##### Records supplied
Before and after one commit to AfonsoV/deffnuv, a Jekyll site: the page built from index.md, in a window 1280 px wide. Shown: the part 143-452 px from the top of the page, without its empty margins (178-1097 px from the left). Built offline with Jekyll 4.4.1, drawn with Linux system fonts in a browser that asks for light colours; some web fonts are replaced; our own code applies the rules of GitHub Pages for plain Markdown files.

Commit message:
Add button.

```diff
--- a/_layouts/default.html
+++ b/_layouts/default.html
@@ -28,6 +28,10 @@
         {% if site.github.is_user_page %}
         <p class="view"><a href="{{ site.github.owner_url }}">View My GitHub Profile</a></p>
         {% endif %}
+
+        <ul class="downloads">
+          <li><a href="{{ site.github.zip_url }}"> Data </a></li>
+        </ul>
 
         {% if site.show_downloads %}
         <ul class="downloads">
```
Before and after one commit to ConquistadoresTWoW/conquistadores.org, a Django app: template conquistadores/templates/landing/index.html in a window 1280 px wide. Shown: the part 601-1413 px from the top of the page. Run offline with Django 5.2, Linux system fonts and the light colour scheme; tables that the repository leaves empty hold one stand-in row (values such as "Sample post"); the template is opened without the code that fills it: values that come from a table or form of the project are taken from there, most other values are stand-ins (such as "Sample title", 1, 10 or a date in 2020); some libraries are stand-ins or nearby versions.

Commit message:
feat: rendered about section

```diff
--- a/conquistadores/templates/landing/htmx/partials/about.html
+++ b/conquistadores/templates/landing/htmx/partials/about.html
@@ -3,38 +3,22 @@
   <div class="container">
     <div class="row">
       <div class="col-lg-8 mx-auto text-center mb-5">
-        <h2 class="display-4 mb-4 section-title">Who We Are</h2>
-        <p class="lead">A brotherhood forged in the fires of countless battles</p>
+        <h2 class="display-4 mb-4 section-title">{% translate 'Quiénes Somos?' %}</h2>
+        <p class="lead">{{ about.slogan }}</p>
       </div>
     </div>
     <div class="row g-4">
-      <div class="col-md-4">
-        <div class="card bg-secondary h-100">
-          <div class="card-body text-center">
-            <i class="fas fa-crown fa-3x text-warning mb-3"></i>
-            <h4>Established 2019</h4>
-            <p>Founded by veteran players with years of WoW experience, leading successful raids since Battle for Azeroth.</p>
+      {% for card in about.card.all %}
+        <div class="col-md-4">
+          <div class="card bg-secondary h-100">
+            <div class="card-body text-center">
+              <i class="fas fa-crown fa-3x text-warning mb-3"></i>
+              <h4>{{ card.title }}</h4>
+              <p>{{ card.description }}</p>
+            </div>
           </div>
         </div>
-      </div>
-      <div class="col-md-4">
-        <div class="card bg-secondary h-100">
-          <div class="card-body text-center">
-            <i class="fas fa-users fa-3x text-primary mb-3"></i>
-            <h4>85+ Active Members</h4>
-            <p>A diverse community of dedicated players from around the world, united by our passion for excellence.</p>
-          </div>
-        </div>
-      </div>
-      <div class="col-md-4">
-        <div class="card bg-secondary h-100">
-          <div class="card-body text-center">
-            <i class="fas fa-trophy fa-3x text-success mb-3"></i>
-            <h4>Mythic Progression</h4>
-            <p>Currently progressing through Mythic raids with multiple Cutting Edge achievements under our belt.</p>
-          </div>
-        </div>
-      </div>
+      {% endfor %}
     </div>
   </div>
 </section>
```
##########
About this task. Scan the material for the word "title". Return every line where it is found.

Task solution.
Before and after one commit to ConquistadoresTWoW/conquistadores.org, a Django app: template conquistadores/templates/landing/index.html in a window 1280 px wide. Shown: the part 601-1413 px from the top of the page. Run offline with Django 5.2, Linux system fonts and the light colour scheme; tables that the repository leaves empty hold one stand-in row (values such as "Sample post"); the template is opened without the code that fills it: values that come from a table or form of the project are taken from there, most other values are stand-ins (such as "Sample title", 1, 10 or a date in 2020); some libraries are stand-ins or nearby versions.
-        <h2 class="display-4 mb-4 section-title">Who We Are</h2>
+        <h2 class="display-4 mb-4 section-title">{% translate 'Quiénes Somos?' %}</h2>
+              <h4>{{ card.title }}</h4>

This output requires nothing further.